Children Act and the Disability Discrimination Act Essay
A child may fall within one or more of the definitions. This Code helps early education settings, schools and LEAs meet their responsibilities for children with SEEN. Guidance relating to Part 4 of the Disability Discrimination Act 1995 will help them meet their responsibilities for disabled children.
Fundamental Principles 1 The detailed guidance in this Code is informed by these general principles and should be read with them clearly in mind: child with special educational needs should have their needs met the special educational needs of children will normally be met in mainstream schools or settings the views of the child should be sought and taken into account parents have a vital role to play in supporting their child’s education children with special educational needs should be offered full access to a broad, balanced and relevant education, including an appropriate curriculum for the foundation stage and the National Curriculum.

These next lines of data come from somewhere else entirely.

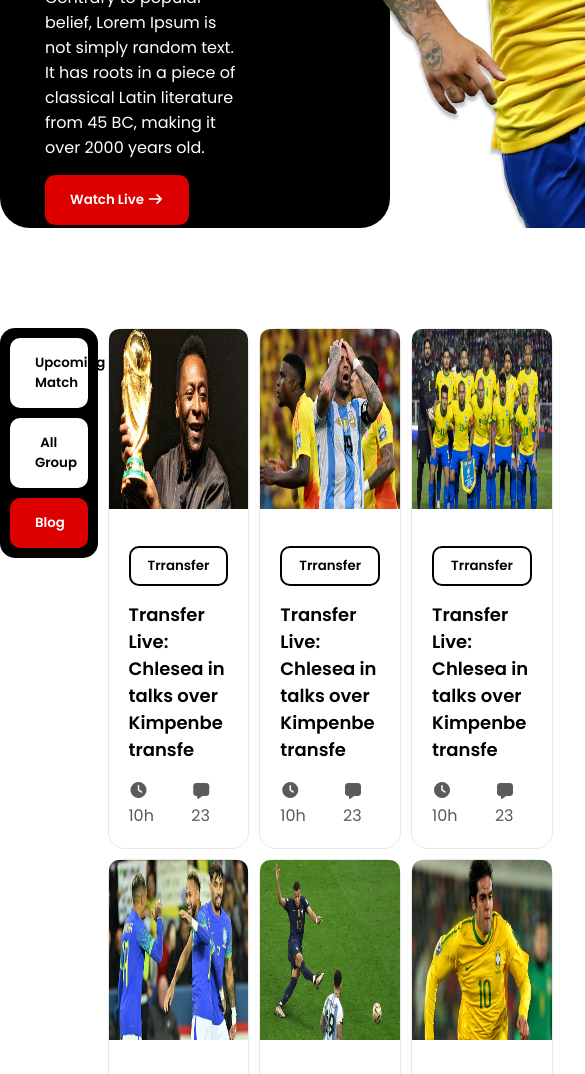
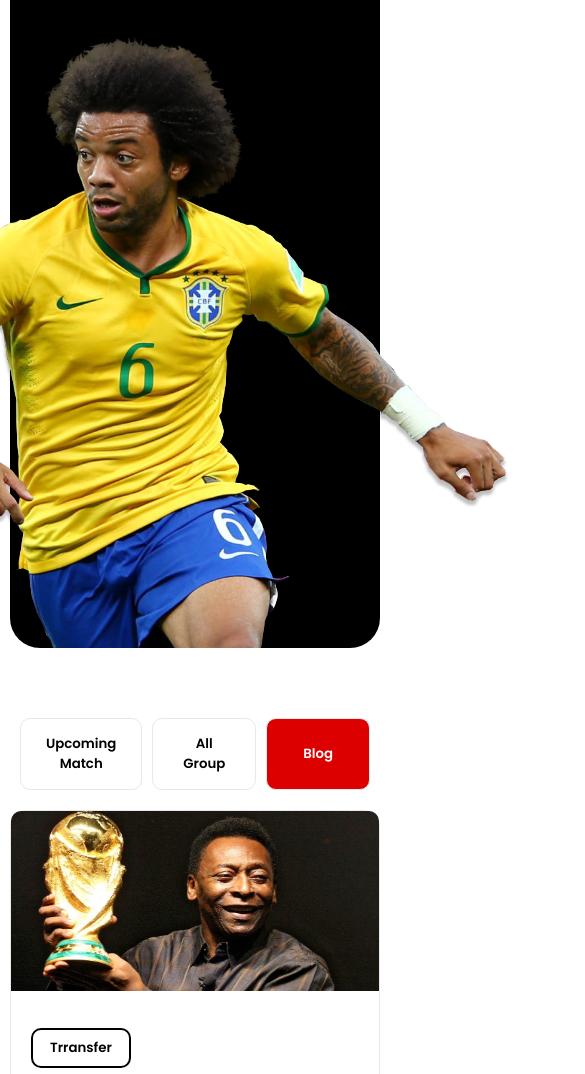
Before and after one commit to razibislam28/world-cup, a plain HTML site: page index.html in a window 390 px wide. Shown: the part 434-1508 px from the top of the page, 585 px wide, since content can reach past the window. Drawn offline with Linux system fonts and the light colour scheme.

Commit message:
add the responsive of mobile and other devices

```diff
--- a/styles/style.css
+++ b/styles/style.css
@@ -102,3 +102,56 @@
   gap: 20px;
   color: #161616b3;
 }
+/* Laptop/Tab */
+@media screen and (max-width:992px) {
+    /* Container */
+  .container {
+    margin: 20px 20px;
+  }
+  /* Banner */
+  .banner h2 {
+    font-size: 50px;
+    line-height: 50px;
+  }
+    /* upcoming-matches */
+    .upcoming-matches{
+        flex-direction: column;
+    }
+    .upcoming-matches-left{
+        flex-direction: row;
+        width: 100%;
+        background-color: transparent;
+    }
+    .upcoming-matches-left > *{
+        flex: 1;
+    }
+    .upcoming-matches-left .btn{
+        border: 1px solid rgb(232, 232, 232);;
+    }
+    .upcoming-matches-right {
+  grid-template-columns: repeat(2, 1fr);
+    }
+}
+/* Mobile */
+@media (max-width: 768px) {
+  .container {
+    margin: 10px;
+  }
+
+  .banner {
+    flex-direction: column;
+    text-align: center;
+  }
+  .banner .banner-left {
+    margin-bottom: 50px;
+    padding-left: 0;
+    padding-top: 30px;
+  }
+  .banner .banner-left p {
+    /* max-width: 100%; */
+    margin: 15px auto;
+  }
+  .upcoming-matches-right {
+    grid-template-columns: 1fr;
+  }
+}
```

Critical Success Factors the culture, practice, management and deployment of resources in a school or tenting are designed to ensure all children’s needs are met A person has a disability for the purposes of this Act if he has a physical or mental impairment which has a substantial and long-term adverse effect on his ability to carry out normal day-to day activities. Section 1(1), Disability Discrimination Act 1995 A child is disabled if he is blind, deaf or dumb or suffers from a mental disorder of any kind or is substantially and permanently handicapped by illness, injury or congenital deformity or such other disability as may be